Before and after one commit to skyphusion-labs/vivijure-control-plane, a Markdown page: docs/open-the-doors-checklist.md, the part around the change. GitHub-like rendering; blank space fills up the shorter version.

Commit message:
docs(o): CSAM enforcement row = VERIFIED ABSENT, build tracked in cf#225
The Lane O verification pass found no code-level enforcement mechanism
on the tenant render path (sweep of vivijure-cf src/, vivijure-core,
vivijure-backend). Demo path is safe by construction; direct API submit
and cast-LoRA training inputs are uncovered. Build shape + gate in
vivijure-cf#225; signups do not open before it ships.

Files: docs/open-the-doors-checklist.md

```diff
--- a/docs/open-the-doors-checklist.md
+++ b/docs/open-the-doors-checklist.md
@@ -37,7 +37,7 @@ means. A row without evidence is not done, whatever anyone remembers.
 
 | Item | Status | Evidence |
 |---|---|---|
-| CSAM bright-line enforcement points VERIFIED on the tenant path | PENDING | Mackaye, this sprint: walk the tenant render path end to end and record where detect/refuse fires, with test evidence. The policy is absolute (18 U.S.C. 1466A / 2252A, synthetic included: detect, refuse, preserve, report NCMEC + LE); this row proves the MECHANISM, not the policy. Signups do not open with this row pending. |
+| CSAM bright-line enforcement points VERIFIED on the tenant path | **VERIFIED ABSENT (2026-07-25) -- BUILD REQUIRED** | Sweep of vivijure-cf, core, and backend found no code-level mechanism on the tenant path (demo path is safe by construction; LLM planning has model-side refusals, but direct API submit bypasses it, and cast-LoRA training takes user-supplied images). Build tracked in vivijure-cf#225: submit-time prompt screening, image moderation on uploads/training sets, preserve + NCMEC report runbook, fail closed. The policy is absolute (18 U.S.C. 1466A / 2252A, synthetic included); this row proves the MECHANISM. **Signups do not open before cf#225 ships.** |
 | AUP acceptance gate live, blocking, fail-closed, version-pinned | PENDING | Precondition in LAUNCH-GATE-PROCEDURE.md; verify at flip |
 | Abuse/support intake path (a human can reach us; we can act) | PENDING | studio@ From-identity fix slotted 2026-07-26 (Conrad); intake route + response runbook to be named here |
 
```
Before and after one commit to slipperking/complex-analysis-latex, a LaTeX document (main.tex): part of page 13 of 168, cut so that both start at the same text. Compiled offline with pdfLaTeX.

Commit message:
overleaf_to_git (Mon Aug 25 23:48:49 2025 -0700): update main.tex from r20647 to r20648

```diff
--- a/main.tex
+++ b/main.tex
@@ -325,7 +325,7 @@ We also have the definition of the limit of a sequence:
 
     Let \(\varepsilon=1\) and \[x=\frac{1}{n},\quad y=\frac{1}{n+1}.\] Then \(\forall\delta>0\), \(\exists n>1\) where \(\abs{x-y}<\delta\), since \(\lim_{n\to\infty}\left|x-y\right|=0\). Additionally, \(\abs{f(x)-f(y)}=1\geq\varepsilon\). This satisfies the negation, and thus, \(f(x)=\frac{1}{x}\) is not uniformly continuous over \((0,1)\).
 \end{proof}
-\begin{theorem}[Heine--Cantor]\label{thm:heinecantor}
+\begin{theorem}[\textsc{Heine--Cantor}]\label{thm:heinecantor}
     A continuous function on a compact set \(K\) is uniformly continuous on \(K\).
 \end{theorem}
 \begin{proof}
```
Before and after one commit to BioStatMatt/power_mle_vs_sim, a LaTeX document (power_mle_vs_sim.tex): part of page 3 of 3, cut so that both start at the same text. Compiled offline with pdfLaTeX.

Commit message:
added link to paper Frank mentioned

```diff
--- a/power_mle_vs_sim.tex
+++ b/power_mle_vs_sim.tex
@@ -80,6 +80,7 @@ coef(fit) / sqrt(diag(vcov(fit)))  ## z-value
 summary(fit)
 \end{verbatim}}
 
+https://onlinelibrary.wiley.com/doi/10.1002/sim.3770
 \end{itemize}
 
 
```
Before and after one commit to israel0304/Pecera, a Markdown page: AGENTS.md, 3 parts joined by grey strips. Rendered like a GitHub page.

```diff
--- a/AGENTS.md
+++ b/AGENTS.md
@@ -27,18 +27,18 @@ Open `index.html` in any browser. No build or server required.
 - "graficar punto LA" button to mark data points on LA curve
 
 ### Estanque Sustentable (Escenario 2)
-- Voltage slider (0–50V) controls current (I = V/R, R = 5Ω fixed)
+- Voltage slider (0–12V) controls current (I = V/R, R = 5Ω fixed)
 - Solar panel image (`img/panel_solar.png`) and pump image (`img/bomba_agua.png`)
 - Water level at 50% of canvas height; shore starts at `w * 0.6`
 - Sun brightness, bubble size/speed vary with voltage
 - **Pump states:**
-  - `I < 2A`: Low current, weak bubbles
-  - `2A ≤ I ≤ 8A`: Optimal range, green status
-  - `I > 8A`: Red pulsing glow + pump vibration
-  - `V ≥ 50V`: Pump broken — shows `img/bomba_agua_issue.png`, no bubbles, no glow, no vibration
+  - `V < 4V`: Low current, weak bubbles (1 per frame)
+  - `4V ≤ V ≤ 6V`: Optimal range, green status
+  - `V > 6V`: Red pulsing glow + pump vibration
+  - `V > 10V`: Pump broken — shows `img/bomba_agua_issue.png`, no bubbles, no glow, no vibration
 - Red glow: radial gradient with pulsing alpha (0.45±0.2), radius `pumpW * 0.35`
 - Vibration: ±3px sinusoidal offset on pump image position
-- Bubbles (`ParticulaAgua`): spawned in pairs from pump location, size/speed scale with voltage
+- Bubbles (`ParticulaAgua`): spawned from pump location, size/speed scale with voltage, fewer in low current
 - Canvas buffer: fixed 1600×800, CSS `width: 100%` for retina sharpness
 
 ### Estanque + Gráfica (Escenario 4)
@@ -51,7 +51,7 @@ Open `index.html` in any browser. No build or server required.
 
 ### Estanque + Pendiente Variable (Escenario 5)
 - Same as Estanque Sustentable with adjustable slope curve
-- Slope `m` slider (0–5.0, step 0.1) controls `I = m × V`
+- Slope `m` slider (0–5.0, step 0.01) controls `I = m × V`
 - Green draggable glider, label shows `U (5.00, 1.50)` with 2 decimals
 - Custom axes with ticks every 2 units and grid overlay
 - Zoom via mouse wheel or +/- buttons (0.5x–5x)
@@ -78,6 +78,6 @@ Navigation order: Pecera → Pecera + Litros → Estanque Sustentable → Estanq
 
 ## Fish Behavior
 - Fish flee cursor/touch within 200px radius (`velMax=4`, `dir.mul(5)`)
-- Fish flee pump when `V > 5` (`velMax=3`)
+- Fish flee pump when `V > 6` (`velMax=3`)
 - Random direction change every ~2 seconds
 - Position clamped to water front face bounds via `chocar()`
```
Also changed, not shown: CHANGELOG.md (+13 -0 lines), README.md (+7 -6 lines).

········

» **THE PROBLEM**: Would you please return all lines from the listing above that contain "Fish"?

» **RESULT FOR THIS EXERCISE**:
 ## Fish Behavior
 - Fish flee cursor/touch within 200px radius (`velMax=4`, `dir.mul(5)`)
-- Fish flee pump when `V > 5` (`velMax=3`)
+- Fish flee pump when `V > 6` (`velMax=3`)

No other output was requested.